Some interesting news coming out of Australia today, with yet another transport public-private-partnership (PPP) on the brink of collapse, due to over-optimistic traffic forecasts. This time it’s the Airport Link toll road in Brisbane:
THE operators of Brisbane’s Airport Link have gone into a trading halt, amid increasing speculation about the company’s financial future following much lower than expected traffic volumes…
…It comes as the operator struggles to achieve even 50 per cent of its forecast traffic volumes of 135,000 vehicles a day.
Since a discounted toll took effect in late October, Airport Link carried 53,172 vehicles a day down from 85,000 in its first six weeks of operation when motorists were able to use the tunnels for free.
BrisConnections had projected a figure of 135,000 from the end of the toll free period, rising to 160,000 within 18 months of opening.
A retired Sydney academic notes that this failure is far from unusual and all comes back to that same vexed issue that we discuss so frequently in blog posts: overly optimistic traffic predictions:
Professor John Goldberg has written a complex 24-page analysis of the project and his findings are unswervingly grim. He says that Brisconnections, the listed company which oversaw the $4.8 billion project, faces “inevitable financial collapse”.
Skewed traffic forecasts, poor cash flow and unmanageable debt will prove its undoing, he believes.
Until recently, the listed company had insisted that everything was fine.
That reassurance came even though vehicle numbers have fallen far short of expectations since the 6.7km road opened in late July with an introductory free tolling period which ended last month.

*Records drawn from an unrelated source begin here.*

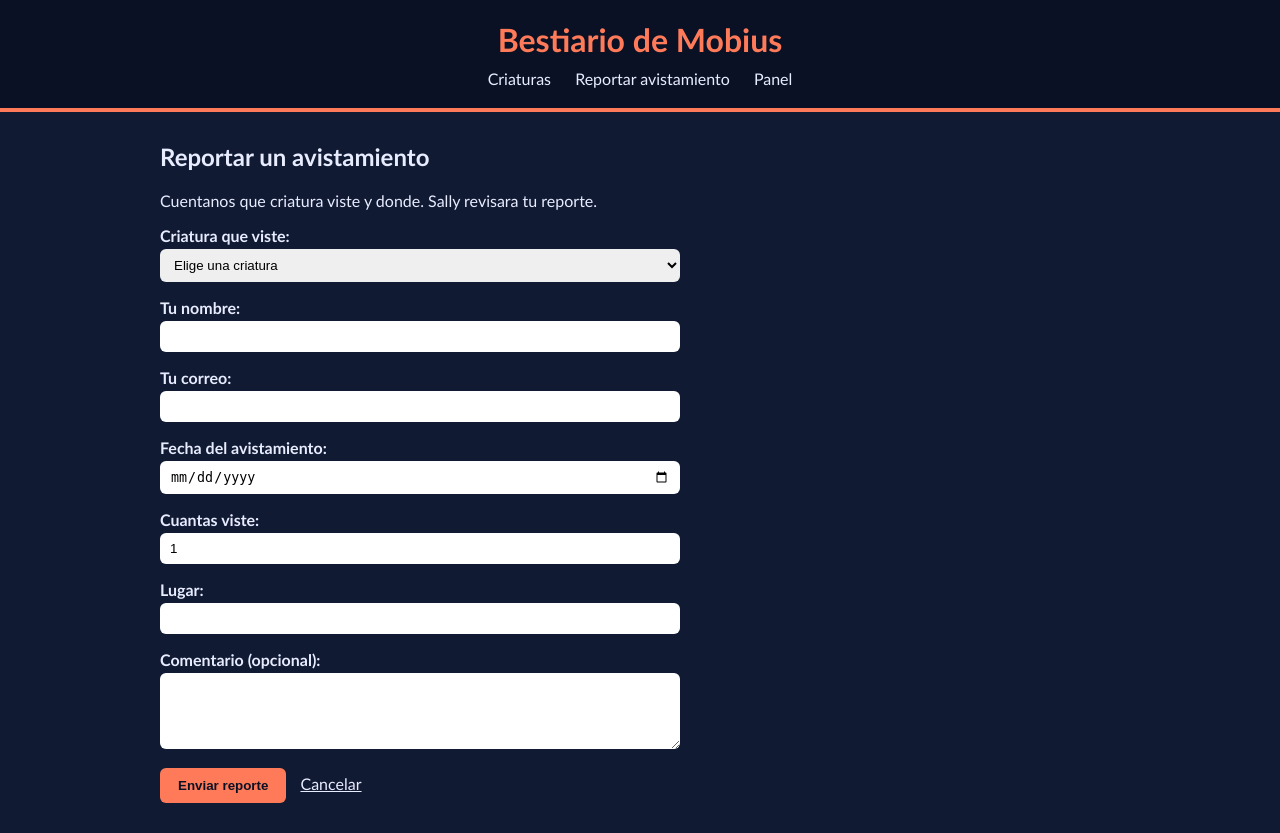
After one commit to JorgeVallejos14/sally6-backend-JVT, a Django app: page /reportar/ in a window 1280 px wide. The commit adds this page. Run offline with Django 5.2, Linux system fonts and the light colour scheme; data comes from the database, SQL or seed files in the repository; both versions use the stored data as it was after the commit.

Commit message:
Formulario publico de avistamientos

```diff
--- /dev/null
+++ b/bestiario/forms.py
@@ -0,0 +1,42 @@
+from datetime import date
+
+from django import forms
+
+from .models import Avistamiento, Criatura
+
+
+class AvistamientoForm(forms.ModelForm):
+    class Meta:
+        model = Avistamiento
+        fields = ['criatura', 'nombre', 'email', 'fecha',
+                  'cantidad', 'lugar', 'comentario']
+        labels = {
+            'criatura': 'Criatura que viste',
+            'nombre': 'Tu nombre',
+            'email': 'Tu correo',
+            'fecha': 'Fecha del avistamiento',
+            'cantidad': 'Cuantas viste',
+            'lugar': 'Lugar',
+            'comentario': 'Comentario (opcional)',
+        }
+        widgets = {
+            'fecha': forms.DateInput(attrs={'type': 'date'}),
+            'comentario': forms.Textarea(attrs={'rows': 4}),
+        }
+
+    def __init__(self, *args, **kwargs):
+        super().__init__(*args, **kwargs)
+        self.fields['criatura'].queryset = Criatura.objects.filter(visible=True)
+        self.fields['criatura'].empty_label = "Elige una criatura"
+
+    def clean_fecha(self):
+        fecha = self.cleaned_data['fecha']
+        if fecha > date.today():
+            raise forms.ValidationError("La fecha no puede estar en el futuro.")
+        return fecha
+
+    def clean_cantidad(self):
+        cantidad = self.cleaned_data['cantidad']
+        if cantidad < 1:
+            raise forms.ValidationError("Debes haber visto al menos una.")
+        return cantidad
--- a/bestiario/templates/bestiario/detalle.html
+++ b/bestiario/templates/bestiario/detalle.html
@@ -22,4 +22,5 @@
 
     <a href="{% url 'bestiario:inicio' %}?habitat={{ criatura.habitat.id }}" class="boton">Mas criaturas de {{ criatura.habitat.nombre }}</a>
     <a href="{% url 'bestiario:inicio' %}" class="boton">Volver al bestiario</a>
+    <a href="{% url 'bestiario:reportar' %}?criatura={{ criatura.id }}" class="boton">Reportar un avistamiento</a>
 {% endblock %}
--- /dev/null
+++ b/bestiario/templates/bestiario/reportar.html
@@ -0,0 +1,24 @@
+{% extends 'base.html' %}
+
+{% block titulo %}Reportar avistamiento{% endblock %}
+
+{% block contenido %}
+    <h2>Reportar un avistamiento</h2>
+    <p>Cuentanos que criatura viste y donde. Sally revisara tu reporte.</p>
+
+    <form method="post" novalidate class="formulario">
+        {% csrf_token %}
+        {{ form.non_field_errors }}
+
+        {% for campo in form %}
+        <p>
+            {{ campo.label_tag }}
+            {{ campo }}
+            {{ campo.errors }}
+        </p>
+        {% endfor %}
+
+        <button type="submit">Enviar reporte</button>
+        <a href="{% url 'bestiario:inicio' %}">Cancelar</a>
+    </form>
+{% endblock %}
--- a/bestiario/urls.py
+++ b/bestiario/urls.py
@@ -6,4 +6,5 @@ app_name = 'bestiario'
 urlpatterns = [
     path('', views.inicio, name='inicio'),
     path('criatura/<int:id>/', views.detalle, name='detalle'),
+    path('reportar/', views.reportar, name='reportar'),
 ]
--- a/bestiario/views.py
+++ b/bestiario/views.py
@@ -1,4 +1,6 @@
-from django.shortcuts import render, get_object_or_404
+from django.contrib import messages
+from django.shortcuts import render, get_object_or_404, redirect
+from .forms import AvistamientoForm
 from .models import Criatura, Habitat
 
 # Create your views here.
@@ -28,3 +30,23 @@ def detalle(request, id):
         visible=True,
     )
     return render(request, 'bestiario/detalle.html', {'criatura': criatura})
+
+def reportar(request):
+    if request.method == "POST":
+        form = AvistamientoForm(request.POST)
+        if form.is_valid():
+            avistamiento = form.save()
+            messages.success(
+                request,
+                f"Gracias {avistamiento.nombre}, tu avistamiento de "
+                f"{avistamiento.criatura} quedo registrado.",
+            )
+            return redirect("bestiario:inicio")
+    else:
+        inicial = {}
+        criatura_id = request.GET.get("criatura", "")
+        if criatura_id.isdigit():
+            inicial["criatura"] = int(criatura_id)
+        form = AvistamientoForm(initial=inicial)
+
+    return render(request, "bestiario/reportar.html", {"form": form})
--- a/static/css/bestiario.css
+++ b/static/css/bestiario.css
@@ -132,3 +132,54 @@ main {
     padding: 12px;
     border-radius: 6px;
 }
+
+.mensaje {
+    background-color: #17543a;
+    color: #c9f5de;
+    padding: 12px 14px;
+    border-radius: 6px;
+    border-left: 4px solid #75d9a3;
+}
+
+.formulario {
+    max-width: 520px;
+}
+
+.formulario label {
+    display: block;
+    margin-bottom: 4px;
+    font-weight: bold;
+}
+
+.formulario input,
+.formulario select,
+.formulario textarea {
+    width: 100%;
+    padding: 8px 10px;
+    border-radius: 6px;
+    border: none;
+    box-sizing: border-box;
+}
+
+.formulario button {
+    background-color: #ff7a59;
+    color: #0a1124;
+    border: none;
+    padding: 10px 18px;
+    border-radius: 6px;
+    font-weight: bold;
+    cursor: pointer;
+}
+
+.formulario a {
+    color: #e8ecff;
+    margin-left: 10px;
+}
+
+.errorlist {
+    list-style: none;
+    padding: 0;
+    margin: 4px 0 0 0;
+    color: #ff9a9a;
+    font-weight: bold;
+}
--- a/templates/base.html
+++ b/templates/base.html
@@ -12,10 +12,17 @@
         <h1>Bestiario de Mobius</h1>
         <nav>
             <a href="{% url 'bestiario:inicio' %}">Criaturas</a>
+            <a href="{% url 'bestiario:reportar' %}">Reportar avistamiento</a>
             <a href="{% url 'admin:index' %}">Panel</a>
         </nav>
     </header>
     <main>
+        {% if messages %}
+            {% for m in messages %}
+                <p class="mensaje">{{ m }}</p>
+            {% endfor %}
+        {% endif %}
+
         {% block contenido %}{% endblock %}
     </main>
 </body>
```
Also changed, not shown: db.sqlite3.
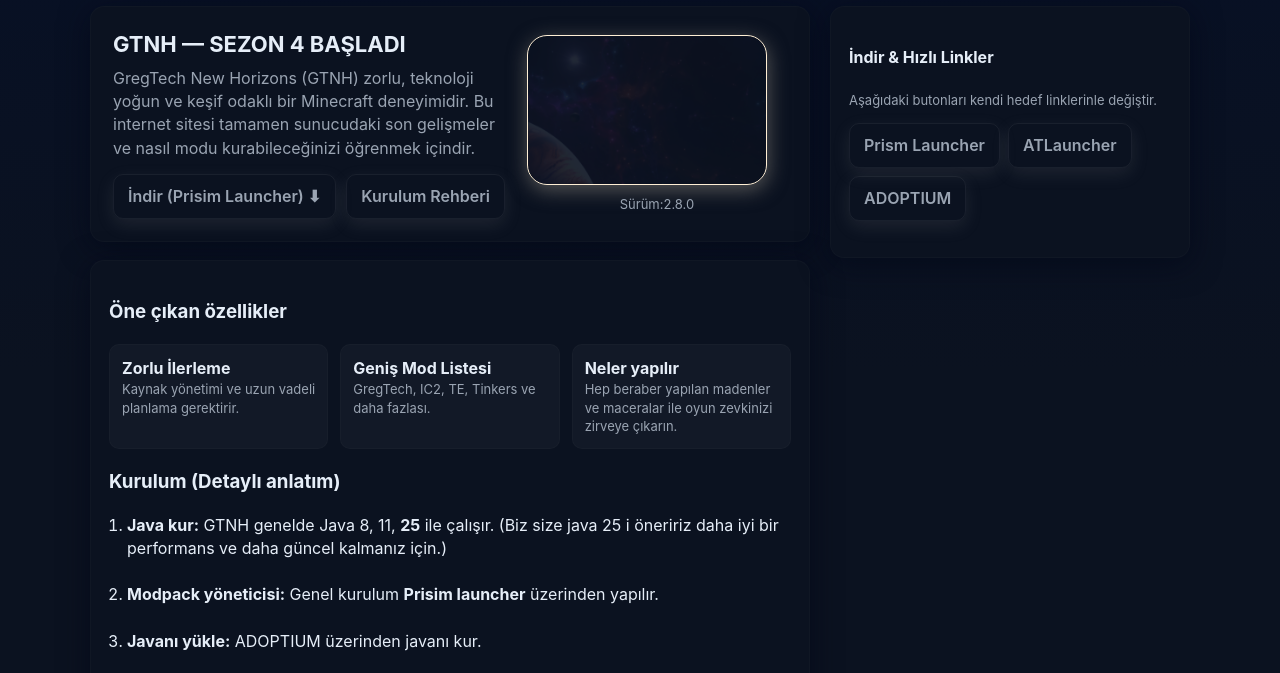
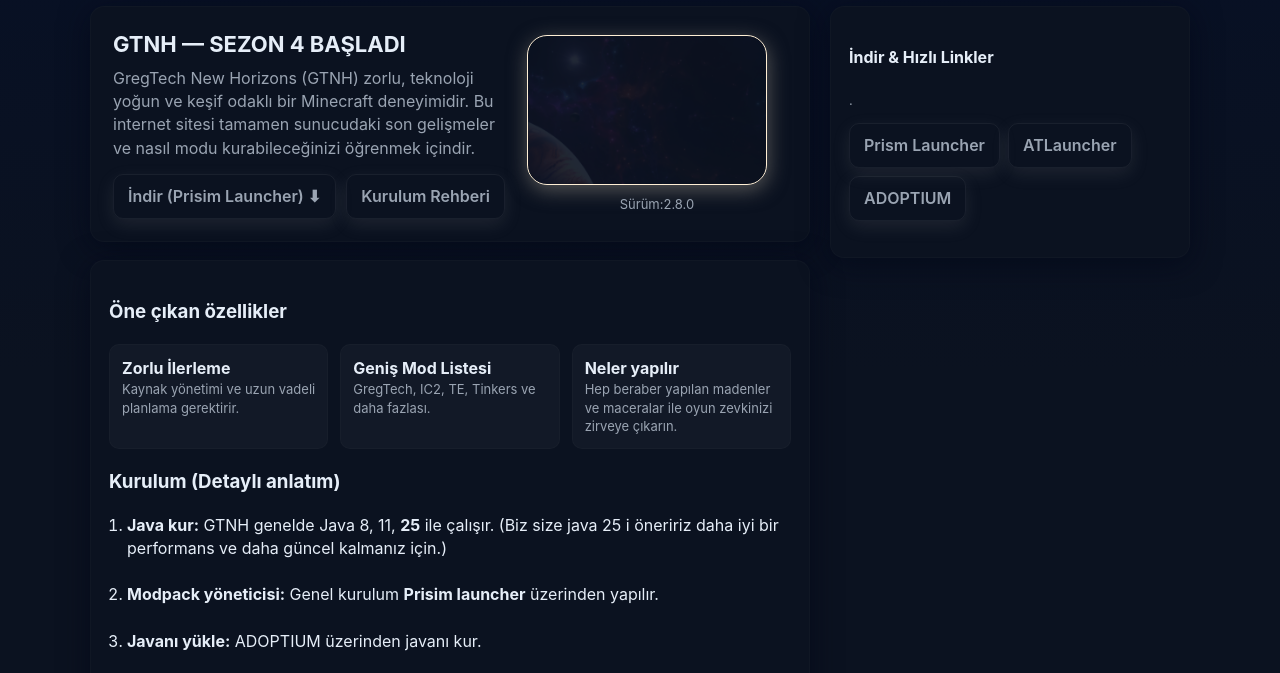
Before and after one commit to cankaan200772-code/cankaan200772-code.github.io, a website built with webpack: page index.html in a window 1280 px wide. Shown: the part 107-780 px from the top of the page. Built offline with nearby package versions, Linux system fonts and the light colour scheme.

Commit message:
Add files via upload

```diff
--- a/index.html
+++ b/index.html
@@ -5,7 +5,10 @@
     <meta name="viewport" content="width=device-width,initial-scale=1" />
     <title>GTNH.UMCEKO.COM — GregTech New Horizons (Tanıtım & Kurulum)</title>
     <meta name="description" content="GregTech New Horizons (GTNH) için rehber, indirme ve sunucu bilgileri." />
-    <style>
+  <link rel="icon" type="image/png" href="icon.png">
+
+
+  <style>
 
         :root{
             --bg:#0f1724;
@@ -258,7 +261,7 @@
         <aside class="aside">
             <div class="card">
                 <h4>İndir & Hızlı Linkler</h4>
-                <p class="muted small">Aşağıdaki butonları kendi hedef linklerinle değiştir.</p>
+                <p class="muted small">.</p>
 
               <div style="display:flex;gap:8px;margin-top:10px;flex-wrap:wrap">
                 <a class="btn ghost" href="https://prismlauncher.org/" target="_blank">Prism Launcher</a>
```
Also changed, not shown: icon.png.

But Brisconnections acknowledged on November 2 that its bankers had appointed insolvency and restructuring firm PPB Advisory to conduct an independent business review. Investors were warned that there may be “adverse implications”.
Is Brisconnections heading for the same fate as RiverCity Motorway Group, which collapsed about $1.4 billion in debt less than a year after the 2010 opening of Brisbane’s cross-river Clem7 tunnel?
That’s what Prof Goldberg thinks. Normally, such a dire forecast might be met with skepticism.
But Prof Goldberg, who taught at Sydney University and worked as a senior researcher at CSIRO for 30 years, has form.
He correctly predicted the failure of the companies operating the Cross City and Lane Cove tunnels in Sydney. That foresight earned him a place before a 2005 NSW Parliamentary inquiry.
“The public-private partnership concept has failed in Australia and should serve as a warning to superannuation funds of the high risk of investment in road infrastructure,” he writes in his current paper.
Investors have poured more than $23 billion into 11 toll roads across Australia since 1994 and the net return on equity has been small or negative in each case.
On the one hand I’m not fan of PPPs for transport because I think they’re just a form of “creative accounting” that benefits nobody but the lawyers drawing up the complex contracts. However, on the other hand if these high profile PPP failures in Australia had just been public sector roads we may well have never known about them, because the horribly inaccurate traffic predictions wouldn’t have been an issue. So it seems that – perhaps by learning the hard way – the PPP system might end up bringing a bit more rigour to the process of assessing whether projects are actually needed or not.
But that will be too late for the Airport Link, where it seems the process of working out how many vehicles were going to use the road each day was based on a rather convoluted process:
A common flaw in the failed tolls roads and, notably, Airport Link, is the use of a “work back” philosophy to forecasting traffic numbers, Prof Goldberg says.
The promised return on equity to investors is a starting point used to work back to how much revenue must be generated from the expected daily flow of vehicles, which has been inflated to wildly unrealistic targets, he says.
Brisconnections had forecast 135,000 vehicles a day would use Airport Link from the start and the numbers would eventually climb to 195,000 daily.
The most recent average traffic count showed a dip to just 66,203 a day in October, a period when the road’s use was still free for more than half the month.
The Clem7 traffic performance has been equally dismal, with an average of just 24,000 vehicles a day, less than a quarter of expectations.
The ‘work back’ philosophy seems utterly bizarre, to say that least.
Given the numerous failures of PPPs in Australia, for reasons which seem to be happening in New Zealand too, it is interesting that our government seems so keen on pursuing them for projects such as Transmission Gully and perhaps the future Puhoi-Wellsford road. The worry I have is that if private investors in PPPs are so burned from the Australian experiences then all the “demand side risk” (i.e. whether the road will have enough use and generate enough toll revenue to make it worthwhile) is likely to end up sitting with the public while the private investors make out like bandits through ‘creative accounting’. Pretty much the worst of both worlds.
Why do we never learn from the mistakes of others?